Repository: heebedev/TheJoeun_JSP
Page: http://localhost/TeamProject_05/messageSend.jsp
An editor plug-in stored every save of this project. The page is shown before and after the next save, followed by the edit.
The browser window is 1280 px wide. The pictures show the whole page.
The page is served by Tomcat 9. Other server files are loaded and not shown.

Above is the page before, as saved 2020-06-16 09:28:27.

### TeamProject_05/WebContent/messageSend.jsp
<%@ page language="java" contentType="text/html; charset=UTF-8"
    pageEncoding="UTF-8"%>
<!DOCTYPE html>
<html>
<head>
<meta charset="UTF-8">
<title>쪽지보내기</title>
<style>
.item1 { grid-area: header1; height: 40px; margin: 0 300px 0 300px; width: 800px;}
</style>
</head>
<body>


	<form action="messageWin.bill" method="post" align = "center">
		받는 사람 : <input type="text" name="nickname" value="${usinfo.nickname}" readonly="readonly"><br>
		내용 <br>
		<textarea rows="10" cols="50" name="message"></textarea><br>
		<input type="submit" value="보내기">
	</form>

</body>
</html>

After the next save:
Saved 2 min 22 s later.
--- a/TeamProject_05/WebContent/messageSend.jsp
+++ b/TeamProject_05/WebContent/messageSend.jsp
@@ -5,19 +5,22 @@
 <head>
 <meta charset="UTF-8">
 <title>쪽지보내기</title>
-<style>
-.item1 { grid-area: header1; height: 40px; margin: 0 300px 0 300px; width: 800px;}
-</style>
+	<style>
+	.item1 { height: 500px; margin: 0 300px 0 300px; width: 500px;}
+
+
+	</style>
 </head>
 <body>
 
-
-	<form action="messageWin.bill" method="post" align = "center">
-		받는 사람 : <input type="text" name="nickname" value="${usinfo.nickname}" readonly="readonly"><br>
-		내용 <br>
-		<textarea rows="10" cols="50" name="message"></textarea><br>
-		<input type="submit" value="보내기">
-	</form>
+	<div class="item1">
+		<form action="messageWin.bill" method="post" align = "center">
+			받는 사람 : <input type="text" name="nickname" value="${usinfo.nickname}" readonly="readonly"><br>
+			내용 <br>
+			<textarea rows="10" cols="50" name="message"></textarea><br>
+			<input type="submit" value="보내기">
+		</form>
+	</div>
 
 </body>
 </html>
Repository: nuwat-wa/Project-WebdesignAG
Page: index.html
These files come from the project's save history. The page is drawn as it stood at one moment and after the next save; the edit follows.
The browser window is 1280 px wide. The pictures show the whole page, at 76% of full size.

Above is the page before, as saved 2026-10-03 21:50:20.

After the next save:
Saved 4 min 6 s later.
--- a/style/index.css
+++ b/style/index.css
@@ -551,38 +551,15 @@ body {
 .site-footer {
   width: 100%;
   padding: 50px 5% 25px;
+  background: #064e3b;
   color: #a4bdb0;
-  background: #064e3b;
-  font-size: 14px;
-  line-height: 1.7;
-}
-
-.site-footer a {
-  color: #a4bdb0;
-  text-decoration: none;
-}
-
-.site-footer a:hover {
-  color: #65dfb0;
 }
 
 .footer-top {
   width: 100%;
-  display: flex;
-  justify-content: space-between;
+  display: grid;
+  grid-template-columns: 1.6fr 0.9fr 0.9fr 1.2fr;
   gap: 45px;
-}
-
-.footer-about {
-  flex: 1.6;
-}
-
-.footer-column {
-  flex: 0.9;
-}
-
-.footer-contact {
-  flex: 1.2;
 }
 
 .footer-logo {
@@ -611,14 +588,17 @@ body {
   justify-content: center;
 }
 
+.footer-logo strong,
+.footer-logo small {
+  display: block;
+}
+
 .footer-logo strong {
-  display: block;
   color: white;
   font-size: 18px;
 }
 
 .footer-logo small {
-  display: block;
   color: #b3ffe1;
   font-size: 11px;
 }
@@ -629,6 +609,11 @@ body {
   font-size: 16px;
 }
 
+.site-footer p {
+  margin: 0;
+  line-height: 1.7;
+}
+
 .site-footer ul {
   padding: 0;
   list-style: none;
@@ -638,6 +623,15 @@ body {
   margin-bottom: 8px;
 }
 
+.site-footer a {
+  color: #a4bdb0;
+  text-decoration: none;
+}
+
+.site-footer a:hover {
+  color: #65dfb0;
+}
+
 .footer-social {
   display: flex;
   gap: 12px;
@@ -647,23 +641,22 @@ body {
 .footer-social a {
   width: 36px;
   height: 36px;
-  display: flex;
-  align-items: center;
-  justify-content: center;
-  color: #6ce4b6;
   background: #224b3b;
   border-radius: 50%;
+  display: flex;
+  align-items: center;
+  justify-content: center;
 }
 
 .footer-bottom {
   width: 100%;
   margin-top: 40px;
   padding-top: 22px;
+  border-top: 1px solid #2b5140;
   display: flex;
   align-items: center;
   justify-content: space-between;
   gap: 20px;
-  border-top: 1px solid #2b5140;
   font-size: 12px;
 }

## PROBLEM TO SOLVE
Repeat each line of the data exactly, missing none.

## EXPECTED ANSWER
Repository: heebedev/TheJoeun_JSP
Page: http://localhost/TeamProject_05/messageSend.jsp
An editor plug-in stored every save of this project. The page is shown before and after the next save, followed by the edit.
The browser window is 1280 px wide. The pictures show the whole page.
The page is served by Tomcat 9. Other server files are loaded and not shown.

Above is the page before, as saved 2020-06-16 09:28:27.

### TeamProject_05/WebContent/messageSend.jsp
<%@ page language="java" contentType="text/html; charset=UTF-8"
    pageEncoding="UTF-8"%>
<!DOCTYPE html>
<html>
<head>
<meta charset="UTF-8">
<title>쪽지보내기</title>
<style>
.item1 { grid-area: header1; height: 40px; margin: 0 300px 0 300px; width: 800px;}
</style>
</head>
<body>


	<form action="messageWin.bill" method="post" align = "center">
		받는 사람 : <input type="text" name="nickname" value="${usinfo.nickname}" readonly="readonly"><br>
		내용 <br>
		<textarea rows="10" cols="50" name="message"></textarea><br>
		<input type="submit" value="보내기">
	</form>

</body>
</html>

After the next save:
Saved 2 min 22 s later.
--- a/TeamProject_05/WebContent/messageSend.jsp
+++ b/TeamProject_05/WebContent/messageSend.jsp
@@ -5,19 +5,22 @@
 <head>
 <meta charset="UTF-8">
 <title>쪽지보내기</title>
-<style>
-.item1 { grid-area: header1; height: 40px; margin: 0 300px 0 300px; width: 800px;}
-</style>
+	<style>
+	.item1 { height: 500px; margin: 0 300px 0 300px; width: 500px;}
+
+
+	</style>
 </head>
 <body>
 
-
-	<form action="messageWin.bill" method="post" align = "center">
-		받는 사람 : <input type="text" name="nickname" value="${usinfo.nickname}" readonly="readonly"><br>
-		내용 <br>
-		<textarea rows="10" cols="50" name="message"></textarea><br>
-		<input type="submit" value="보내기">
-	</form>
+	<div class="item1">
+		<form action="messageWin.bill" method="post" align = "center">
+			받는 사람 : <input type="text" name="nickname" value="${usinfo.nickname}" readonly="readonly"><br>
+			내용 <br>
+			<textarea rows="10" cols="50" name="message"></textarea><br>
+			<input type="submit" value="보내기">
+		</form>
+	</div>
 
 </body>
 </html>
Repository: nuwat-wa/Project-WebdesignAG
Page: index.html
These files come from the project's save history. The page is drawn as it stood at one moment and after the next save; the edit follows.
The browser window is 1280 px wide. The pictures show the whole page, at 76% of full size.

Above is the page before, as saved 2026-10-03 21:50:20.

After the next save:
Saved 4 min 6 s later.
--- a/style/index.css
+++ b/style/index.css
@@ -551,38 +551,15 @@ body {
 .site-footer {
   width: 100%;
   padding: 50px 5% 25px;
+  background: #064e3b;
   color: #a4bdb0;
-  background: #064e3b;
-  font-size: 14px;
-  line-height: 1.7;
-}
-
-.site-footer a {
-  color: #a4bdb0;
-  text-decoration: none;
-}
-
-.site-footer a:hover {
-  color: #65dfb0;
 }
 
 .footer-top {
   width: 100%;
-  display: flex;
-  justify-content: space-between;
+  display: grid;
+  grid-template-columns: 1.6fr 0.9fr 0.9fr 1.2fr;
   gap: 45px;
-}
-
-.footer-about {
-  flex: 1.6;
-}
-
-.footer-column {
-  flex: 0.9;
-}
-
-.footer-contact {
-  flex: 1.2;
 }
 
 .footer-logo {
@@ -611,14 +588,17 @@ body {
   justify-content: center;
 }
 
+.footer-logo strong,
+.footer-logo small {
+  display: block;
+}
+
 .footer-logo strong {
-  display: block;
   color: white;
   font-size: 18px;
 }
 
 .footer-logo small {
-  display: block;
   color: #b3ffe1;
   font-size: 11px;
 }
@@ -629,6 +609,11 @@ body {
   font-size: 16px;
 }
 
+.site-footer p {
+  margin: 0;
+  line-height: 1.7;
+}
+
 .site-footer ul {
   padding: 0;
   list-style: none;
@@ -638,6 +623,15 @@ body {
   margin-bottom: 8px;
 }
 
+.site-footer a {
+  color: #a4bdb0;
+  text-decoration: none;
+}
+
+.site-footer a:hover {
+  color: #65dfb0;
+}
+
 .footer-social {
   display: flex;
   gap: 12px;
@@ -647,23 +641,22 @@ body {
 .footer-social a {
   width: 36px;
   height: 36px;
-  display: flex;
-  align-items: center;
-  justify-content: center;
-  color: #6ce4b6;
   background: #224b3b;
   border-radius: 50%;
+  display: flex;
+  align-items: center;
+  justify-content: center;
 }
 
 .footer-bottom {
   width: 100%;
   margin-top: 40px;
   padding-top: 22px;
+  border-top: 1px solid #2b5140;
   display: flex;
   align-items: center;
   justify-content: space-between;
   gap: 20px;
-  border-top: 1px solid #2b5140;
   font-size: 12px;
 }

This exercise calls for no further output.